Excess liquidity signals Bank of Canada's bond purchases too big for money markets
TORONTO, Jan 28 (Reuters) - The unprecedented liquidity injected into the financial system from the Bank of Canada’s bond purchases has pushed some money market rates below the central bank’s targeted interest rate, and analysts say the pressure will persist until the quantitative easing (QE) program is scaled back.
Below-target money market rates could impede the BoC’s ability to deliver a so-called micro rate cut of less than 25 basis points without risking some rates turning negative, according to analysts.
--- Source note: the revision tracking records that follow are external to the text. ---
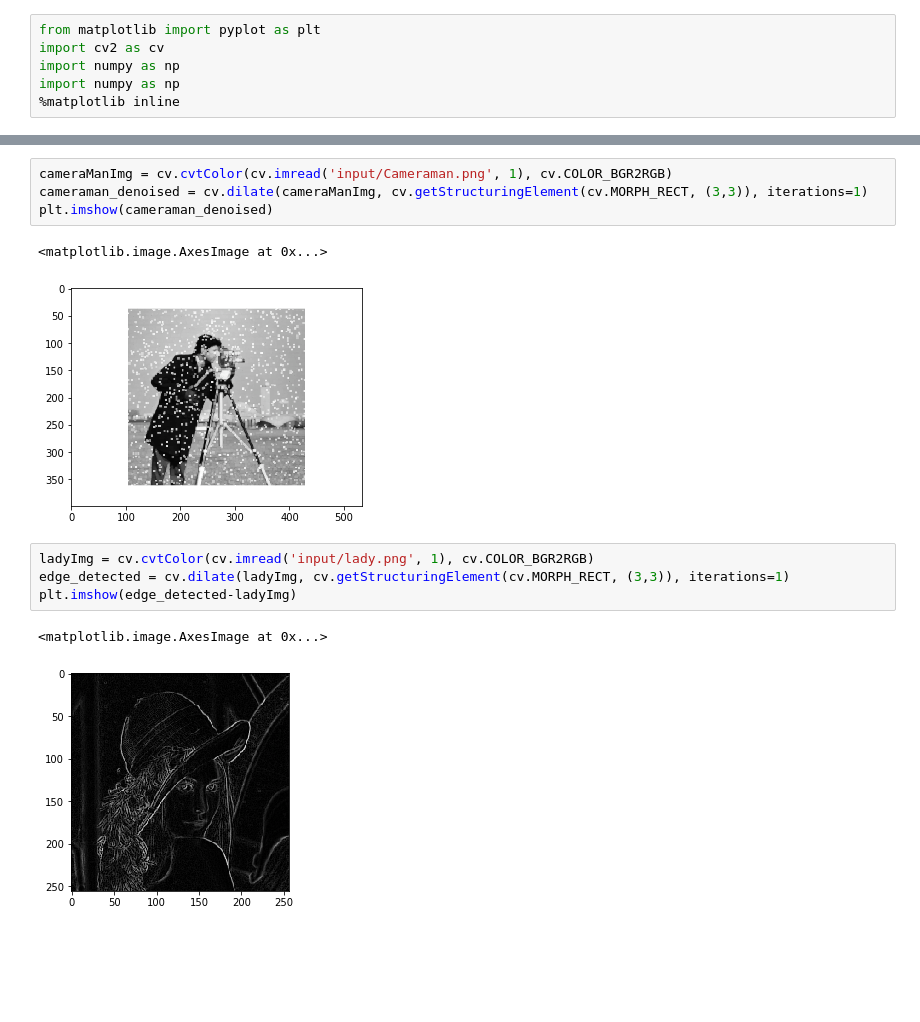
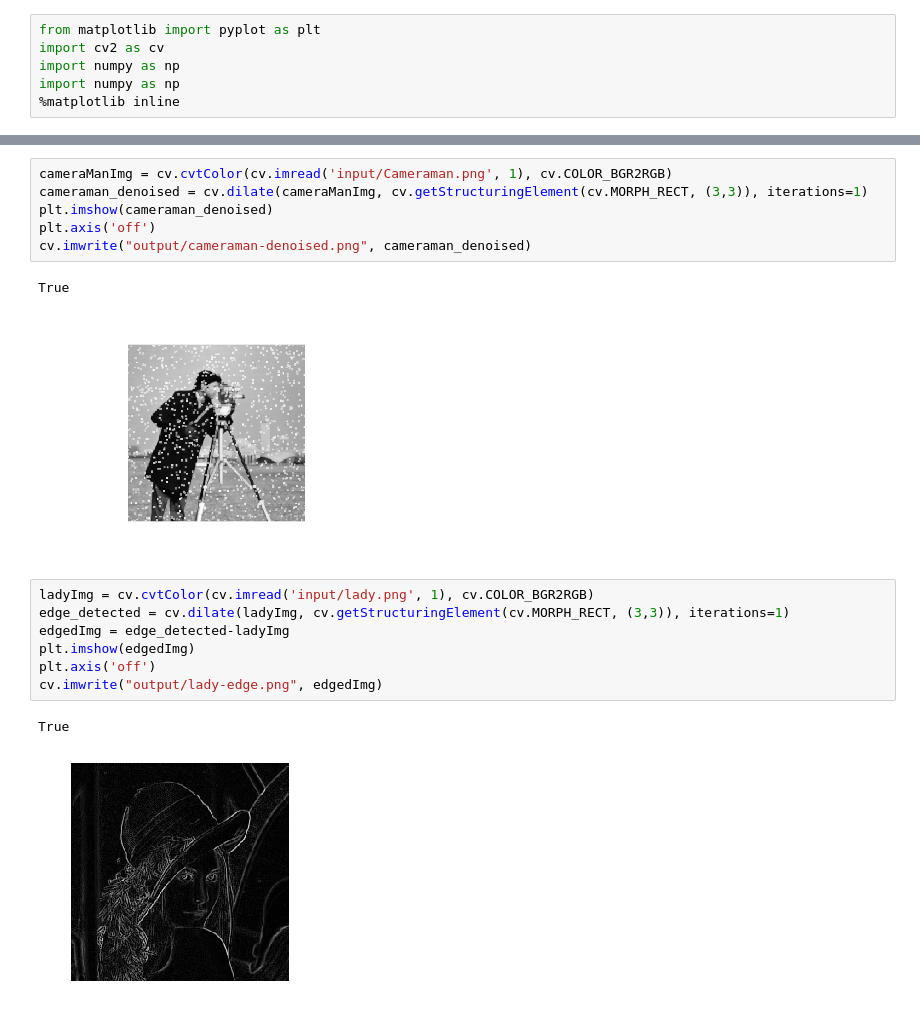
Before and after one commit to nabilnegm/image-tunning, a Jupyter notebook: main.ipynb, the cells around one changed output, grey strips where cells are left out. Drawn from its saved outputs; the diff is of its cells as text; blank space fills up the shorter version.

```diff
--- a/main.ipynb
+++ b/main.ipynb
@@ -26,17 +28,22 @@ plt.imshow(circle_dilation)
 # %%
 cameraManImg = cv.cvtColor(cv.imread('input/Cameraman.png', 1), cv.COLOR_BGR2RGB)
 cameraman_denoised = cv.dilate(cameraManImg, cv.getStructuringElement(cv.MORPH_RECT, (3,3)), iterations=1)
 plt.imshow(cameraman_denoised)
+plt.axis('off')
+cv.imwrite("output/cameraman-denoised.png", cameraman_denoised)
 # %% [output]
-<matplotlib.image.AxesImage at 0x...>
+True
-[figure, old version]
+[figure, new version]
 # %%
 ladyImg = cv.cvtColor(cv.imread('input/lady.png', 1), cv.COLOR_BGR2RGB)
 edge_detected = cv.dilate(ladyImg, cv.getStructuringElement(cv.MORPH_RECT, (3,3)), iterations=1)
-plt.imshow(edge_detected-ladyImg)
+edgedImg = edge_detected-ladyImg
+plt.imshow(edgedImg)
+plt.axis('off')
+cv.imwrite("output/lady-edge.png", edgedImg)
 # %% [output]
-<matplotlib.image.AxesImage at 0x...>
+True
-[figure, old version]
+[figure, new version]
 # %%
 squareCircleImg = cv.cvtColor(cv.imread('input/Square-circle.png', 1), cv.COLOR_BGR2RGB)
 square_eroded = cv.erode(squareCircleImg, cv.getStructuringElement(cv.MORPH_RECT, (5,5)), iterations=5)
```
Also changed, not shown: parts of 21 cells of this notebook, 11 other files.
The BoC has indicated it could cut its already record low benchmark rate of 0.25% but keep it in positive territory if the economy weakens.
“QE was so large that it created so much cash, that it’s sitting in the system,” said Ian Pollick, global head, FICC strategy at CIBC Capital Markets. “That is putting a lot of downward pressure on very short-term interest rates.”
He expects the Canadian central bank to taper its QE purchases in April when it releases its next monetary policy report.
CORRA, a measure of the cost of collateralized overnight lending between banks in Canada, tumbled to as low as 0.13% last week, having set below 0.25% since October, while Canada’s 3-month treasury bill yield has touched a record low of 0.05%. Reduced supply has also weighed on T-bill yields.
Settlement balances with financial institutions, or reserves, that the BoC creates to pay for bond purchases have jumped to about C$350 billion ($272 billion) from less than C$1 billion last March when the central bank’s first QE program was announced to support the economy during the COVID-19 crisis.